Extract every line from the records below that contains the word "project".

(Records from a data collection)
● ● ● ● ● ● ●

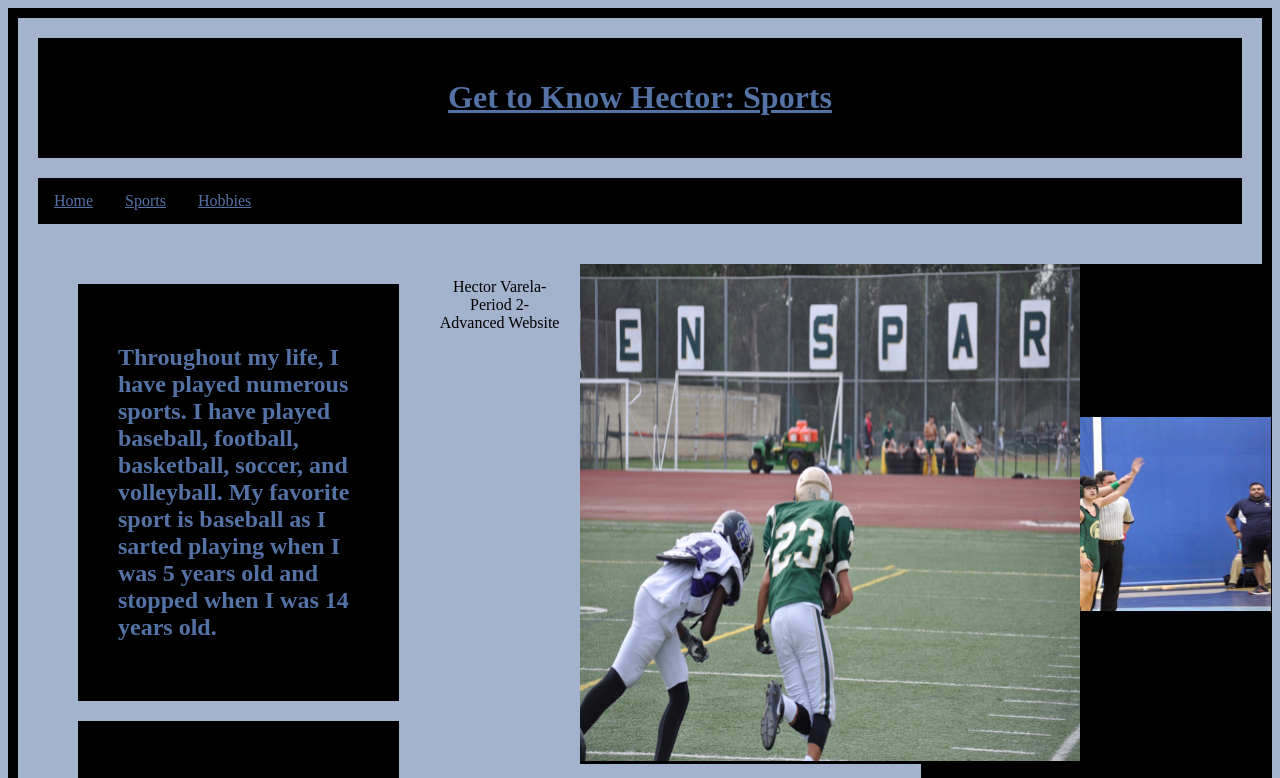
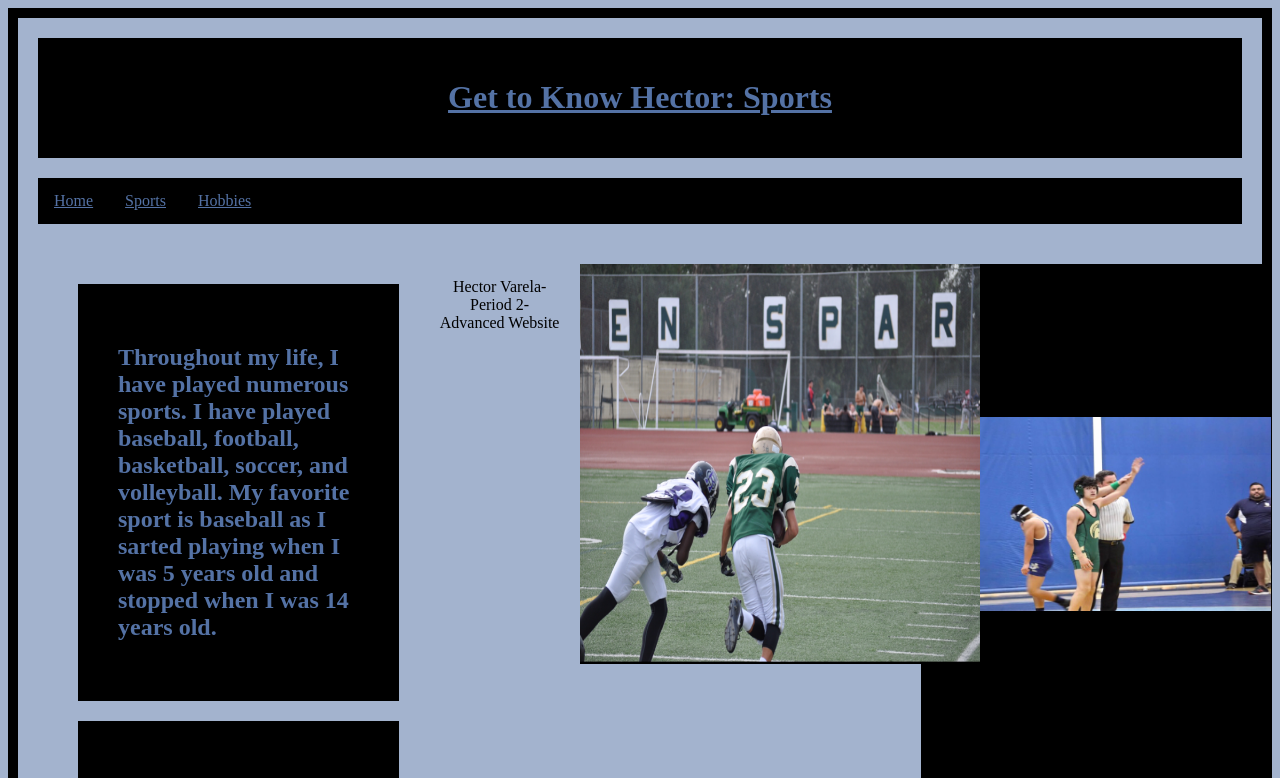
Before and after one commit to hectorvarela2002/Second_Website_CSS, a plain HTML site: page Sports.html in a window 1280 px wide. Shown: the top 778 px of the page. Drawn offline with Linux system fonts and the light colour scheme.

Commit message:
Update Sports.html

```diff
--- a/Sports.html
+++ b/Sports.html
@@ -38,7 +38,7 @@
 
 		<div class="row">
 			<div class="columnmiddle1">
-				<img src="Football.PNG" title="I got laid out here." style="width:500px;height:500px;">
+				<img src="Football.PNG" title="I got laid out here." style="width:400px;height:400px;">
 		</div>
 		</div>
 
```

● ● ● ● ● ● ●

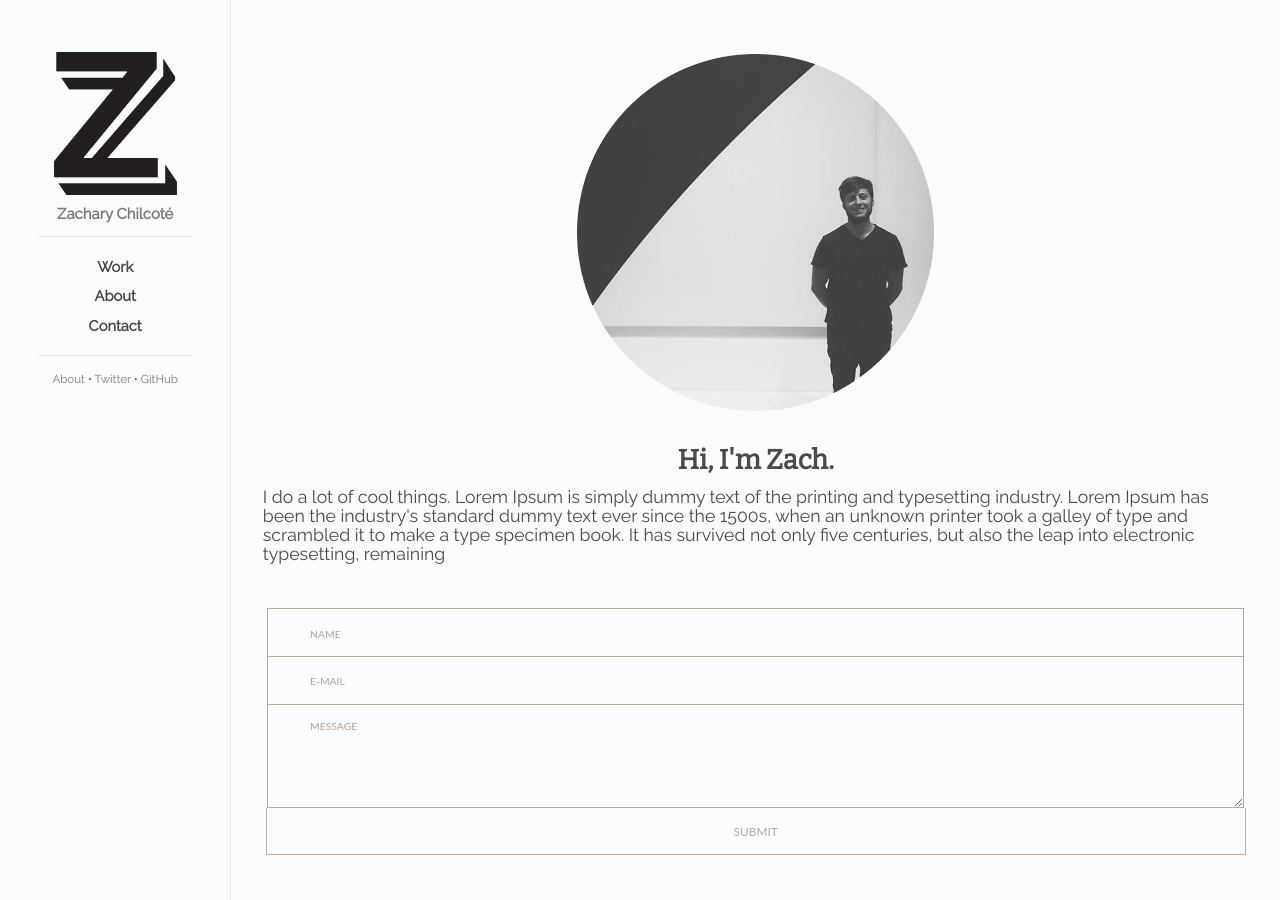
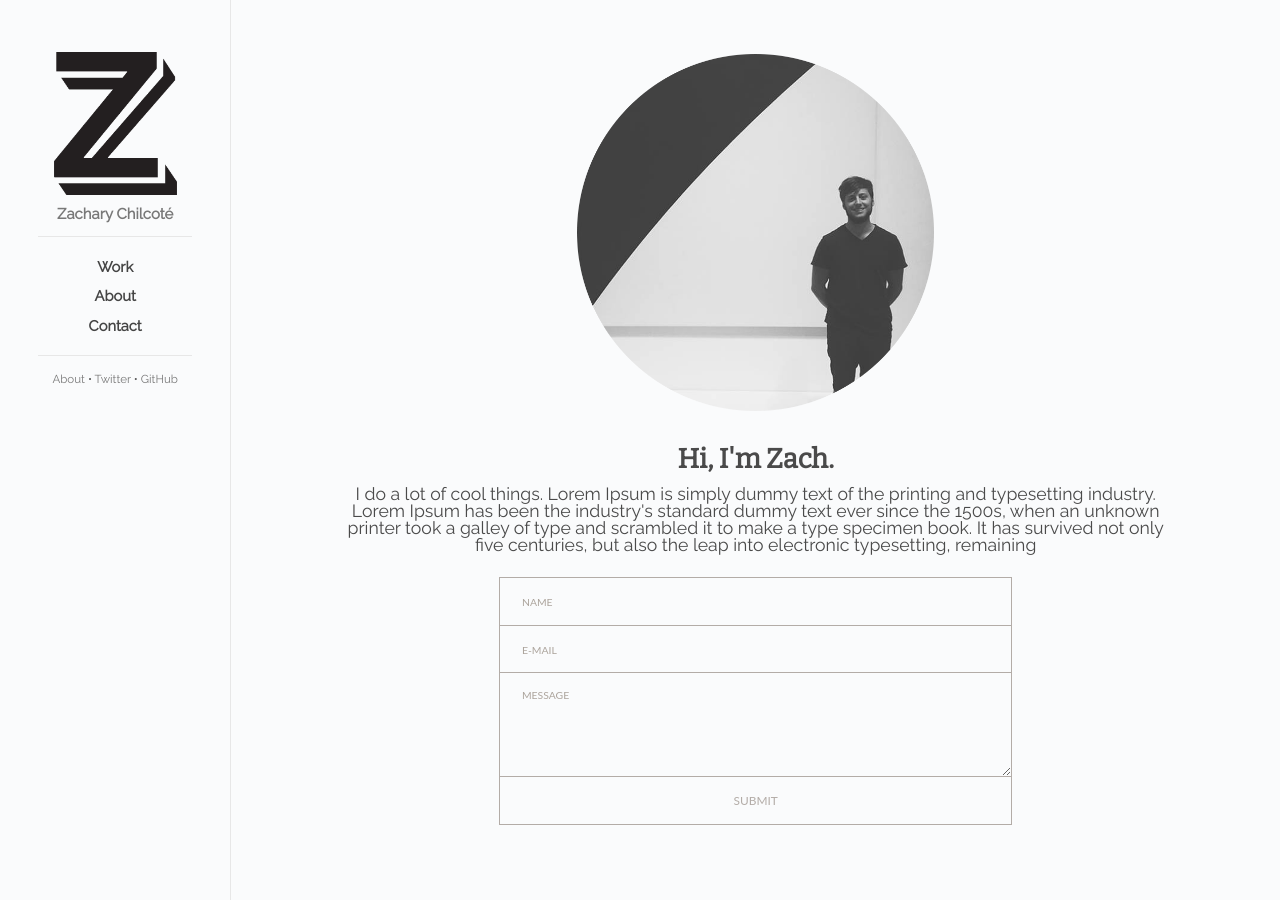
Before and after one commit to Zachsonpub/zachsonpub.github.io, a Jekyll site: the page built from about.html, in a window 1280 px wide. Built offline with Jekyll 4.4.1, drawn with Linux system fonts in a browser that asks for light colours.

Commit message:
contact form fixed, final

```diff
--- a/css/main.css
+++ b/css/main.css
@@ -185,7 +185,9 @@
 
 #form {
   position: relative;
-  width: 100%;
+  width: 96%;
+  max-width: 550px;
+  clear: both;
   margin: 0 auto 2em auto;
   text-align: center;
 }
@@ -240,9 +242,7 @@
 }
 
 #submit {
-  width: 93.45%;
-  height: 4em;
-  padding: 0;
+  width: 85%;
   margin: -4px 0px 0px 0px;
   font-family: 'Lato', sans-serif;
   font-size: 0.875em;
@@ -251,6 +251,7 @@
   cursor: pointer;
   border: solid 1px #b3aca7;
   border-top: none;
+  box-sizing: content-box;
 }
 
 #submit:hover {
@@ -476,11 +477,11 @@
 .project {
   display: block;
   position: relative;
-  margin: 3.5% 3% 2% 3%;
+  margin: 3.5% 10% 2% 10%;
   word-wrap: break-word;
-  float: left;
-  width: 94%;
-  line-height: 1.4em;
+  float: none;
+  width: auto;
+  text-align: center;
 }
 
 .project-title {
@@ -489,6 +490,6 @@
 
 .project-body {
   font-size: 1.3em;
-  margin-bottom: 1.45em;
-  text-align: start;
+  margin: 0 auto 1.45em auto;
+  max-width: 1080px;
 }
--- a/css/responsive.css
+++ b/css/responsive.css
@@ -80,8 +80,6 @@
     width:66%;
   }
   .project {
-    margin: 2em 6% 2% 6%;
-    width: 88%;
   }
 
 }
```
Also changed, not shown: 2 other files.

● ● ● ● ● ● ●

__WRITTEN ANSWER__
 .project {
 .project-title {
 .project-body {
   .project {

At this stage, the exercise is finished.